--- Task inputs ---
-- Opening Marker --

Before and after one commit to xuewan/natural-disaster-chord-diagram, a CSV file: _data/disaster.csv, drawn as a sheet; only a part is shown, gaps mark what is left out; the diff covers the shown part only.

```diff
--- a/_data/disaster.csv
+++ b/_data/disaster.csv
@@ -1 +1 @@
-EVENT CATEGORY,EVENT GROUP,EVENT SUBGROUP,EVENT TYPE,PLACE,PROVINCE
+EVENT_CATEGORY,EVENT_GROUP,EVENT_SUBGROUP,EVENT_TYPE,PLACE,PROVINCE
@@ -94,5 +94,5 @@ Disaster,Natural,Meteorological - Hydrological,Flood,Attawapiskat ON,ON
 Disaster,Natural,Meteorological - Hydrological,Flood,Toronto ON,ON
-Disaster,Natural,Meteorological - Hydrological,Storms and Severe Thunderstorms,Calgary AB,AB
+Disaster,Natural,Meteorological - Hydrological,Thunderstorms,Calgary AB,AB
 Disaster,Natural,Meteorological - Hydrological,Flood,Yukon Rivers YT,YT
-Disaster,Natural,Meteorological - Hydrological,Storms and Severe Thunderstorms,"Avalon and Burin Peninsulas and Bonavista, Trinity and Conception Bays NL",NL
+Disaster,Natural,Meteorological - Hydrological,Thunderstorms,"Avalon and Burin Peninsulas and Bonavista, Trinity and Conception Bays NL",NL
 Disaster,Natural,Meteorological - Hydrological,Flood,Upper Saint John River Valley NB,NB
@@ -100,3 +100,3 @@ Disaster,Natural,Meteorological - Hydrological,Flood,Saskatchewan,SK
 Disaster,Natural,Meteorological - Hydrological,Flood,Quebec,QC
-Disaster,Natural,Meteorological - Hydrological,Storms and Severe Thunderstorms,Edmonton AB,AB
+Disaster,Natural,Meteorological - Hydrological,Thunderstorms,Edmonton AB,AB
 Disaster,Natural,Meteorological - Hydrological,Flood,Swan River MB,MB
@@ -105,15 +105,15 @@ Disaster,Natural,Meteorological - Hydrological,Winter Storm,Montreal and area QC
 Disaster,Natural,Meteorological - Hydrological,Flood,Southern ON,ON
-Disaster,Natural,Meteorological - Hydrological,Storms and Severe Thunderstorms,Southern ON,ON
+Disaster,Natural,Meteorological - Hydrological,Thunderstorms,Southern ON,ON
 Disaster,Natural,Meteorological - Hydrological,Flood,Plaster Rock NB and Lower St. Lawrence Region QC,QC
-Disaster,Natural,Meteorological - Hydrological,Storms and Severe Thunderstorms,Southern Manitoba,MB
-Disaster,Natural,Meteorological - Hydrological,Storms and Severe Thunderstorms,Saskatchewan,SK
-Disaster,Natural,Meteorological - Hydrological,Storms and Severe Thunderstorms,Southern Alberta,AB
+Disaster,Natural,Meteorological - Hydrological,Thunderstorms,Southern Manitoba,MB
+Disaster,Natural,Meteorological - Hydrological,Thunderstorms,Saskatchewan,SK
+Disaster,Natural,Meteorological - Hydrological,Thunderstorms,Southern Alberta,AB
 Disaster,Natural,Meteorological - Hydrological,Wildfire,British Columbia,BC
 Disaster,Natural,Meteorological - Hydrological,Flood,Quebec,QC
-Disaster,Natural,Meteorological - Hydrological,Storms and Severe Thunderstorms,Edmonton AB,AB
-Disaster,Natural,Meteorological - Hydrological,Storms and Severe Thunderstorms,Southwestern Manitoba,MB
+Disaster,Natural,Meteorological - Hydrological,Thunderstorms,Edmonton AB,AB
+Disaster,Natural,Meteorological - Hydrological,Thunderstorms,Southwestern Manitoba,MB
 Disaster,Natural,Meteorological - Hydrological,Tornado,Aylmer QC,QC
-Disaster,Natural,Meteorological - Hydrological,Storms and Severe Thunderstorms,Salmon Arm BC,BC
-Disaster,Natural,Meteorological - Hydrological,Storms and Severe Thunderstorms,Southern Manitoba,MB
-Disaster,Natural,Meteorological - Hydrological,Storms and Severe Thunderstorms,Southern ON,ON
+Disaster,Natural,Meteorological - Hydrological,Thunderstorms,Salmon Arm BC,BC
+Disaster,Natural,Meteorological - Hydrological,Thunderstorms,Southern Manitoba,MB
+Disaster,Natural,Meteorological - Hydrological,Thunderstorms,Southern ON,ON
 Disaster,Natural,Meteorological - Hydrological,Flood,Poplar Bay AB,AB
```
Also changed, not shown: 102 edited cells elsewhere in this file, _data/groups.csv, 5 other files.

-- Closing Marker --

--- Activity ---
Would you reproduce the whole listing above, word for word?

--- Answer space ---
Before and after one commit to xuewan/natural-disaster-chord-diagram, a CSV file: _data/disaster.csv, drawn as a sheet; only a part is shown, gaps mark what is left out; the diff covers the shown part only.

```diff
--- a/_data/disaster.csv
+++ b/_data/disaster.csv
@@ -1 +1 @@
-EVENT CATEGORY,EVENT GROUP,EVENT SUBGROUP,EVENT TYPE,PLACE,PROVINCE
+EVENT_CATEGORY,EVENT_GROUP,EVENT_SUBGROUP,EVENT_TYPE,PLACE,PROVINCE
@@ -94,5 +94,5 @@ Disaster,Natural,Meteorological - Hydrological,Flood,Attawapiskat ON,ON
 Disaster,Natural,Meteorological - Hydrological,Flood,Toronto ON,ON
-Disaster,Natural,Meteorological - Hydrological,Storms and Severe Thunderstorms,Calgary AB,AB
+Disaster,Natural,Meteorological - Hydrological,Thunderstorms,Calgary AB,AB
 Disaster,Natural,Meteorological - Hydrological,Flood,Yukon Rivers YT,YT
-Disaster,Natural,Meteorological - Hydrological,Storms and Severe Thunderstorms,"Avalon and Burin Peninsulas and Bonavista, Trinity and Conception Bays NL",NL
+Disaster,Natural,Meteorological - Hydrological,Thunderstorms,"Avalon and Burin Peninsulas and Bonavista, Trinity and Conception Bays NL",NL
 Disaster,Natural,Meteorological - Hydrological,Flood,Upper Saint John River Valley NB,NB
@@ -100,3 +100,3 @@ Disaster,Natural,Meteorological - Hydrological,Flood,Saskatchewan,SK
 Disaster,Natural,Meteorological - Hydrological,Flood,Quebec,QC
-Disaster,Natural,Meteorological - Hydrological,Storms and Severe Thunderstorms,Edmonton AB,AB
+Disaster,Natural,Meteorological - Hydrological,Thunderstorms,Edmonton AB,AB
 Disaster,Natural,Meteorological - Hydrological,Flood,Swan River MB,MB
@@ -105,15 +105,15 @@ Disaster,Natural,Meteorological - Hydrological,Winter Storm,Montreal and area QC
 Disaster,Natural,Meteorological - Hydrological,Flood,Southern ON,ON
-Disaster,Natural,Meteorological - Hydrological,Storms and Severe Thunderstorms,Southern ON,ON
+Disaster,Natural,Meteorological - Hydrological,Thunderstorms,Southern ON,ON
 Disaster,Natural,Meteorological - Hydrological,Flood,Plaster Rock NB and Lower St. Lawrence Region QC,QC
-Disaster,Natural,Meteorological - Hydrological,Storms and Severe Thunderstorms,Southern Manitoba,MB
-Disaster,Natural,Meteorological - Hydrological,Storms and Severe Thunderstorms,Saskatchewan,SK
-Disaster,Natural,Meteorological - Hydrological,Storms and Severe Thunderstorms,Southern Alberta,AB
+Disaster,Natural,Meteorological - Hydrological,Thunderstorms,Southern Manitoba,MB
+Disaster,Natural,Meteorological - Hydrological,Thunderstorms,Saskatchewan,SK
+Disaster,Natural,Meteorological - Hydrological,Thunderstorms,Southern Alberta,AB
 Disaster,Natural,Meteorological - Hydrological,Wildfire,British Columbia,BC
 Disaster,Natural,Meteorological - Hydrological,Flood,Quebec,QC
-Disaster,Natural,Meteorological - Hydrological,Storms and Severe Thunderstorms,Edmonton AB,AB
-Disaster,Natural,Meteorological - Hydrological,Storms and Severe Thunderstorms,Southwestern Manitoba,MB
+Disaster,Natural,Meteorological - Hydrological,Thunderstorms,Edmonton AB,AB
+Disaster,Natural,Meteorological - Hydrological,Thunderstorms,Southwestern Manitoba,MB
 Disaster,Natural,Meteorological - Hydrological,Tornado,Aylmer QC,QC
-Disaster,Natural,Meteorological - Hydrological,Storms and Severe Thunderstorms,Salmon Arm BC,BC
-Disaster,Natural,Meteorological - Hydrological,Storms and Severe Thunderstorms,Southern Manitoba,MB
-Disaster,Natural,Meteorological - Hydrological,Storms and Severe Thunderstorms,Southern ON,ON
+Disaster,Natural,Meteorological - Hydrological,Thunderstorms,Salmon Arm BC,BC
+Disaster,Natural,Meteorological - Hydrological,Thunderstorms,Southern Manitoba,MB
+Disaster,Natural,Meteorological - Hydrological,Thunderstorms,Southern ON,ON
 Disaster,Natural,Meteorological - Hydrological,Flood,Poplar Bay AB,AB
```
Also changed, not shown: 102 edited cells elsewhere in this file, _data/groups.csv, 5 other files.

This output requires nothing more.